MATERIALS PROVIDED

++++++++++

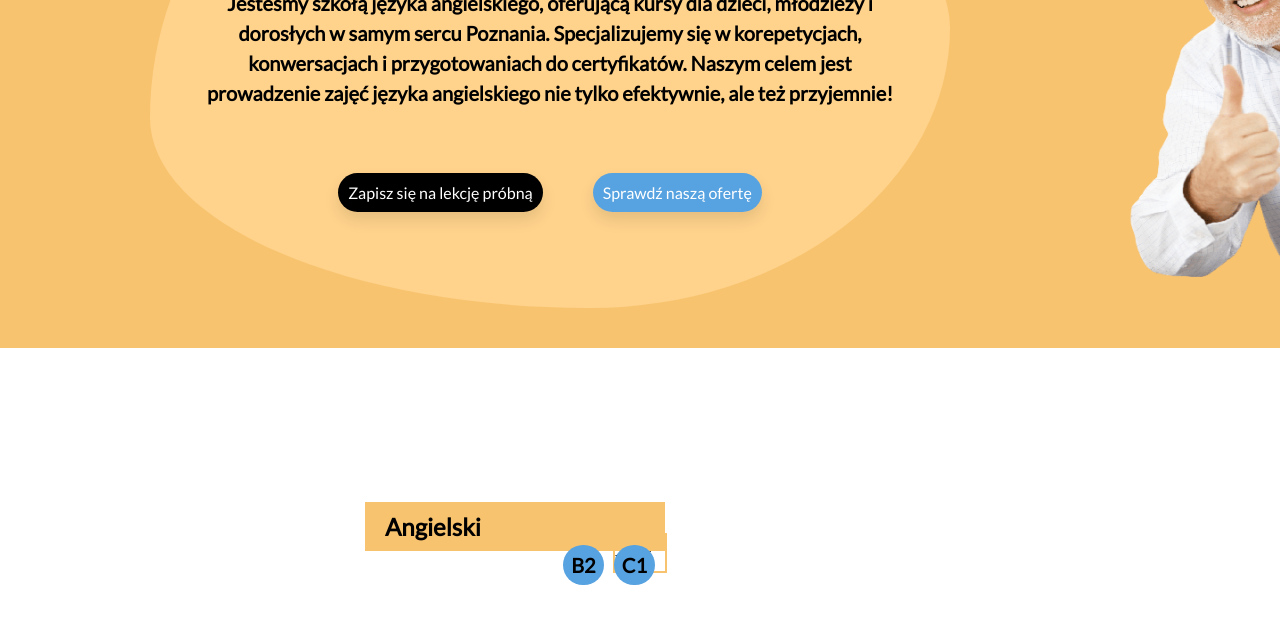
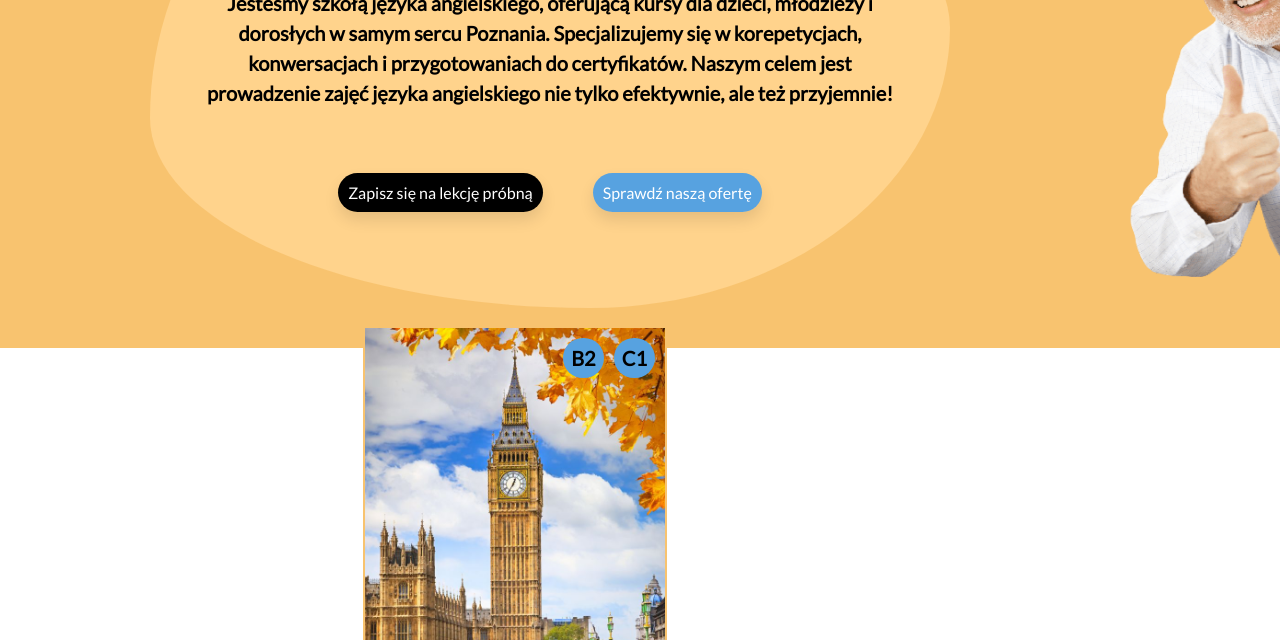
Before and after one commit to rondelek/nowenowe, a plain HTML site: page index.html in a window 1280 px wide. Shown: the part 312-952 px from the top of the page. Drawn offline with Linux system fonts and the light colour scheme.

Commit message:
big ben powraca

```diff
--- a/index.html
+++ b/index.html
@@ -54,7 +54,7 @@
 		<div class="container__languages__item">
 			<div class="container__languages__item__img__box">
 				<img	class="container__languages__item__img__box__img"
-						src="big-ben.jpeg"
+						src="./public/img/big_ben_978_652.jpg"
 						alt="big ben"
 				>
 				<div class="container__languages__item__img__box__caption">
```
Also changed, not shown: public/img/big_ben_978_652.jpg (added).
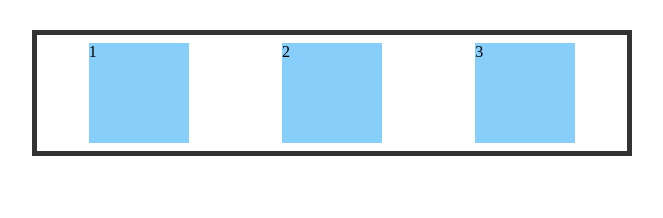
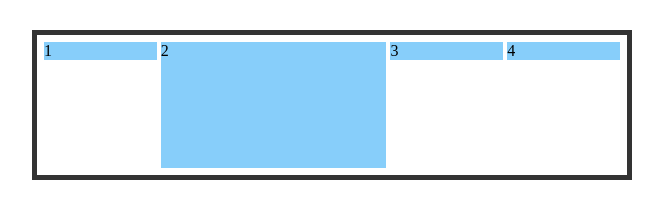
Before and after one commit to rifrifai/exercise, a plain HTML site: page flexbox.html in a window 1280 px wide. Shown: the whole page, without its empty margins (308-971 px from the left). Drawn offline with Linux system fonts and the light colour scheme.

Commit message:
initial commit

```diff
--- a/flexbox.html
+++ b/flexbox.html
@@ -11,7 +11,7 @@
       <div class="satu">1</div>
       <div class="dua">2</div>
       <div class="tiga">3</div>
-      <!-- <div class="empat">4</div> -->
+      <div class="empat">4</div>
     </div>
   </body>
 </html>
--- a/style/flexbox.css
+++ b/style/flexbox.css
@@ -1,6 +1,6 @@
 .container {
   width: 600px;
-  /* height: 150px; */
+  height: 150px;
   border: 5px solid #333;
   margin: 30px auto;
   padding: 5px;
@@ -8,7 +8,8 @@
   display: flex;
   /* flex-direction: column; */ /* digunakan untuk mngurutkan */
   /* flex-wrap: wrap; */ /* digunakan ketika space telah penuh */
-  justify-content: space-around; /* utk mengatur jarak pada items di container */
+  /* justify-content: space-around; utk mengatur jarak pada items di container */
+  align-items: flex-start;
 }
 
 /* untuk membuat clear cara lainnya menggunakan flex */
@@ -19,9 +20,36 @@
 } */
 
 .container div {
-  width: 100px;
-  height: 100px;
+  /* width: 100px;
+  height: 100px; */
   background-color: lightskyblue;
   /* float: left; */ /* bisa menggunkan flex jadi tidak perlu pakai float */
-  margin: 3px;
+  margin: 2px;
+  flex: 1;
 }
+
+.container div.dua {
+  flex: 2;
+  align-self: stretch;
+}
+
+/* .container div.tiga {
+  font-size: 5rem;
+}
+
+.empat {
+  font-size: 3rem;
+} */
+
+/* .satu {
+  order: 3;
+}
+.dua {
+  order: 4;
+}
+.tiga {
+  order: 2;
+}
+.empat {
+  order: 1;
+} */
```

++++++++++

REQUIREMENT
The data above must be written out again without alteration, and the pictures in them must be excluded.

EXERCISE RESULT
Before and after one commit to rondelek/nowenowe, a plain HTML site: page index.html in a window 1280 px wide. Shown: the part 312-952 px from the top of the page. Drawn offline with Linux system fonts and the light colour scheme.

Commit message:
big ben powraca

```diff
--- a/index.html
+++ b/index.html
@@ -54,7 +54,7 @@
 		<div class="container__languages__item">
 			<div class="container__languages__item__img__box">
 				<img	class="container__languages__item__img__box__img"
-						src="big-ben.jpeg"
+						src="./public/img/big_ben_978_652.jpg"
 						alt="big ben"
 				>
 				<div class="container__languages__item__img__box__caption">
```
Also changed, not shown: public/img/big_ben_978_652.jpg (added).
Before and after one commit to rifrifai/exercise, a plain HTML site: page flexbox.html in a window 1280 px wide. Shown: the whole page, without its empty margins (308-971 px from the left). Drawn offline with Linux system fonts and the light colour scheme.

Commit message:
initial commit

```diff
--- a/flexbox.html
+++ b/flexbox.html
@@ -11,7 +11,7 @@
       <div class="satu">1</div>
       <div class="dua">2</div>
       <div class="tiga">3</div>
-      <!-- <div class="empat">4</div> -->
+      <div class="empat">4</div>
     </div>
   </body>
 </html>
--- a/style/flexbox.css
+++ b/style/flexbox.css
@@ -1,6 +1,6 @@
 .container {
   width: 600px;
-  /* height: 150px; */
+  height: 150px;
   border: 5px solid #333;
   margin: 30px auto;
   padding: 5px;
@@ -8,7 +8,8 @@
   display: flex;
   /* flex-direction: column; */ /* digunakan untuk mngurutkan */
   /* flex-wrap: wrap; */ /* digunakan ketika space telah penuh */
-  justify-content: space-around; /* utk mengatur jarak pada items di container */
+  /* justify-content: space-around; utk mengatur jarak pada items di container */
+  align-items: flex-start;
 }
 
 /* untuk membuat clear cara lainnya menggunakan flex */
@@ -19,9 +20,36 @@
 } */
 
 .container div {
-  width: 100px;
-  height: 100px;
+  /* width: 100px;
+  height: 100px; */
   background-color: lightskyblue;
   /* float: left; */ /* bisa menggunkan flex jadi tidak perlu pakai float */
-  margin: 3px;
+  margin: 2px;
+  flex: 1;
 }
+
+.container div.dua {
+  flex: 2;
+  align-self: stretch;
+}
+
+/* .container div.tiga {
+  font-size: 5rem;
+}
+
+.empat {
+  font-size: 3rem;
+} */
+
+/* .satu {
+  order: 3;
+}
+.dua {
+  order: 4;
+}
+.tiga {
+  order: 2;
+}
+.empat {
+  order: 1;
+} */
```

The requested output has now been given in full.